Professor Jacoby's critique of Barber's "infantilism" does little to settle claims about the nature of maturing capitalism or the essential simplicity of the conjunction between production, consumption and consumerism. It does, however, alert us to the pride and profit that advertisers take in not only understanding but contriving a culture of mass consciousness so highly amenable to pervasive (persuasive) social control.
Barber ignored or is unaware that some years ago George Ritzer's MacDonaldization outlined the systematic processes underlying the social-economic imperatives that drive what Barber otherwise strikes at: efficiency, predictability and calculability, or a business's need to reduce or fix cost and ensure margin by constantly shifting portions of the burden to customers and machines.

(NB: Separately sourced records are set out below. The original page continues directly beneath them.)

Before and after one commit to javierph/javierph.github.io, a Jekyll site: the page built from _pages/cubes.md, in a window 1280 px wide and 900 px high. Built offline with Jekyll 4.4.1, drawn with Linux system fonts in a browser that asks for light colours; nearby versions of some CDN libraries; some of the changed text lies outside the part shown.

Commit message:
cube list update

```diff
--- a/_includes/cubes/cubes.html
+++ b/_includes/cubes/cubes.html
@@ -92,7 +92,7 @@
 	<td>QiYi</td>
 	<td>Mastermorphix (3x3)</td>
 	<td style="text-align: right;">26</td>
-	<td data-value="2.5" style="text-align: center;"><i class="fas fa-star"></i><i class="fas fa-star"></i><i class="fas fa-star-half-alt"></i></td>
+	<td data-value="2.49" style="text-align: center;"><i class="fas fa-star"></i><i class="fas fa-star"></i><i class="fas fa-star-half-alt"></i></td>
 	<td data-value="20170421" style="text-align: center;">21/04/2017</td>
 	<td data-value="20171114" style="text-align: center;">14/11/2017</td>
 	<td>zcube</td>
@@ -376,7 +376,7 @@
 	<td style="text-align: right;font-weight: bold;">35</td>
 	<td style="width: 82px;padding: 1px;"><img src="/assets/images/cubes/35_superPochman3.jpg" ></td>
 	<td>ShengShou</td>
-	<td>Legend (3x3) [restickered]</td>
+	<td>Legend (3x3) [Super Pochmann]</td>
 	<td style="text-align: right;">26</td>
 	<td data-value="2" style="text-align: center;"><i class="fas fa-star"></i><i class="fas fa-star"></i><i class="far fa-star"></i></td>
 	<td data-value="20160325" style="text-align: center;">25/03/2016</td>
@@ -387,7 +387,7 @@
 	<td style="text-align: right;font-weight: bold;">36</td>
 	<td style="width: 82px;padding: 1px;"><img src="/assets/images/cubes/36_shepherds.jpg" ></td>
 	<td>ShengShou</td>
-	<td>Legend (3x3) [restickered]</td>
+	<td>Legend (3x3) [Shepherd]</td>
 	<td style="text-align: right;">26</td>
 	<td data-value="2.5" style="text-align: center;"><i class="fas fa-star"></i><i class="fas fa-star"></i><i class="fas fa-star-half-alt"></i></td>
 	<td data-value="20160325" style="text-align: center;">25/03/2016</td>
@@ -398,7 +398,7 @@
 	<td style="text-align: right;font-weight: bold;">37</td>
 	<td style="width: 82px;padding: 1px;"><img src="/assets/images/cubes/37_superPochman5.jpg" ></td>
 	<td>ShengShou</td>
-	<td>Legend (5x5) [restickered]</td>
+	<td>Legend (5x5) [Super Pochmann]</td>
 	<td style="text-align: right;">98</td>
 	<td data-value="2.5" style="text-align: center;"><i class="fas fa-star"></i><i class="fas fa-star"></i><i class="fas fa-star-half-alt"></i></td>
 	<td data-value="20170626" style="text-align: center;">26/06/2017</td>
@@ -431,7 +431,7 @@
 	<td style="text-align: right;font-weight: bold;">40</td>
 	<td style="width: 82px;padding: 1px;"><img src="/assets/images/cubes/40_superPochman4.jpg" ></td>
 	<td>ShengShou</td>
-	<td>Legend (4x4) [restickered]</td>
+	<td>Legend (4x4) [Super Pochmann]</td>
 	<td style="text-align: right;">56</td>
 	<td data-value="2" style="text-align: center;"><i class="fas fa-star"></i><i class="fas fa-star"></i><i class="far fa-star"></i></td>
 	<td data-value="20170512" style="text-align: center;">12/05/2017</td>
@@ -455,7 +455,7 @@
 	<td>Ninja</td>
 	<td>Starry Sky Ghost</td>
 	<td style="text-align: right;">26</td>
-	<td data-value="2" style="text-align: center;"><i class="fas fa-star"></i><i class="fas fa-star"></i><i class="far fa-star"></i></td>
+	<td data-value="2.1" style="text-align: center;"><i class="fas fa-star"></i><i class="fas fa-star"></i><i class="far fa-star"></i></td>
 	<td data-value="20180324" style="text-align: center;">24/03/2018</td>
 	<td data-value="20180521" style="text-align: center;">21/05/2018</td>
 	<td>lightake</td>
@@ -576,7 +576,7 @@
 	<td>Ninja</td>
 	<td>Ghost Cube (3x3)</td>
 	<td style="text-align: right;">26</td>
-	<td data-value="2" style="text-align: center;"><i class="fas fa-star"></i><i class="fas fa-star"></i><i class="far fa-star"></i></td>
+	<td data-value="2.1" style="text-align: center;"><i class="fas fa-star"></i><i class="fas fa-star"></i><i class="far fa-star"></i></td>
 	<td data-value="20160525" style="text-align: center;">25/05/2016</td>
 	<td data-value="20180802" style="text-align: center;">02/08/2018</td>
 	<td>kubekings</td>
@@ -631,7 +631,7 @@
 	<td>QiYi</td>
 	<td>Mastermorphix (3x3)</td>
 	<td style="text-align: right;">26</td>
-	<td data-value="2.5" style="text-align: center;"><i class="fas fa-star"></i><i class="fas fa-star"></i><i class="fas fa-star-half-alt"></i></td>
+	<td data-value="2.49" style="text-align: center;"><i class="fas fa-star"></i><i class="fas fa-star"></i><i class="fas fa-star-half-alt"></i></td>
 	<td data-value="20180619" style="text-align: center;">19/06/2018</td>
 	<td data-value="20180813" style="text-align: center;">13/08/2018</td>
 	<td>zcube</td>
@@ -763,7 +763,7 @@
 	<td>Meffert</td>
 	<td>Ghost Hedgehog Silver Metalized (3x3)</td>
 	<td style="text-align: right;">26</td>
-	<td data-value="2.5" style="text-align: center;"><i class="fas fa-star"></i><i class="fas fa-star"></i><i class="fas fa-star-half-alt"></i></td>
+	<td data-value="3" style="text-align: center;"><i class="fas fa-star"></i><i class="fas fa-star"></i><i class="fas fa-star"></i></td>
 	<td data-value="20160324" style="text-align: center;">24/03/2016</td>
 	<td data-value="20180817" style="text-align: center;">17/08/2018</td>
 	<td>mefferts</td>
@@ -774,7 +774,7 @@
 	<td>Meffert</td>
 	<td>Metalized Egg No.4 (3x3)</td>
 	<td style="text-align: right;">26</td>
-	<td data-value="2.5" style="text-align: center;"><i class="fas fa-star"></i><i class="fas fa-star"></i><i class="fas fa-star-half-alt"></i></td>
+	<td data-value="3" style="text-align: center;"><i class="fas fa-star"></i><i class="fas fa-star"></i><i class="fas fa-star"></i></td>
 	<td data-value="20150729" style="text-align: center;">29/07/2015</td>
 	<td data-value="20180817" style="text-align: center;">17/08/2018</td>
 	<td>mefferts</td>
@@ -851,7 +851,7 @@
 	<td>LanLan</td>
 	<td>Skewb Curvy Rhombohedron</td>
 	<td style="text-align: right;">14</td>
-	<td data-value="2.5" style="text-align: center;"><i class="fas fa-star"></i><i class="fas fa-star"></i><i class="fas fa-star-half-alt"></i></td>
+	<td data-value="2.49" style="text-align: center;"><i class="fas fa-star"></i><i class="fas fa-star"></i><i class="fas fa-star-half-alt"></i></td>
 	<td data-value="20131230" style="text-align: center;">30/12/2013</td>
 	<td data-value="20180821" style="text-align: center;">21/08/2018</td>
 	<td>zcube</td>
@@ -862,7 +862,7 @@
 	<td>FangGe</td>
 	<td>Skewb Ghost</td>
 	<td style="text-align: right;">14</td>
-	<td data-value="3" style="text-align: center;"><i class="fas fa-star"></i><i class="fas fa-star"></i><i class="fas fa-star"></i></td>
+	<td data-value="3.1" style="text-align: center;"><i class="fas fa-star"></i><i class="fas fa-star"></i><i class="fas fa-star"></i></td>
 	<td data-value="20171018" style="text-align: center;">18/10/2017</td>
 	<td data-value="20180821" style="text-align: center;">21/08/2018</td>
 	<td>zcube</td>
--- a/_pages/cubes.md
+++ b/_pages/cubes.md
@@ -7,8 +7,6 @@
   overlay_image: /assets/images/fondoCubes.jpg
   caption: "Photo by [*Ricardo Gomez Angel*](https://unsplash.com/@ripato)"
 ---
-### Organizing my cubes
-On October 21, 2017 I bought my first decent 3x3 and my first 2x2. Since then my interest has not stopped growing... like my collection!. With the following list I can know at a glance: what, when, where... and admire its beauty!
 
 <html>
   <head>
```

In each case, both the variablity of customer and employee need are dimished over time to a robot-like symbiosis. Ritzer concludes that a potential for irrationality is built into this highly rationalized process.
Barber's conceptual apparatus is not actually drawn from Max Weber's Protestant Ethic but more a clone of Weber's 'ideal type' characteristics associated with modern, bureaucratic institutional life and the 'iron cage' that can unfold and has on many occasions. Neither Professor Jacoby nor, apparently, Barber see Ritzer's association in these matters; however, they do see and agree the problem and offer remedial advice -- Jacoby's being the wiser though more difficult to entertain.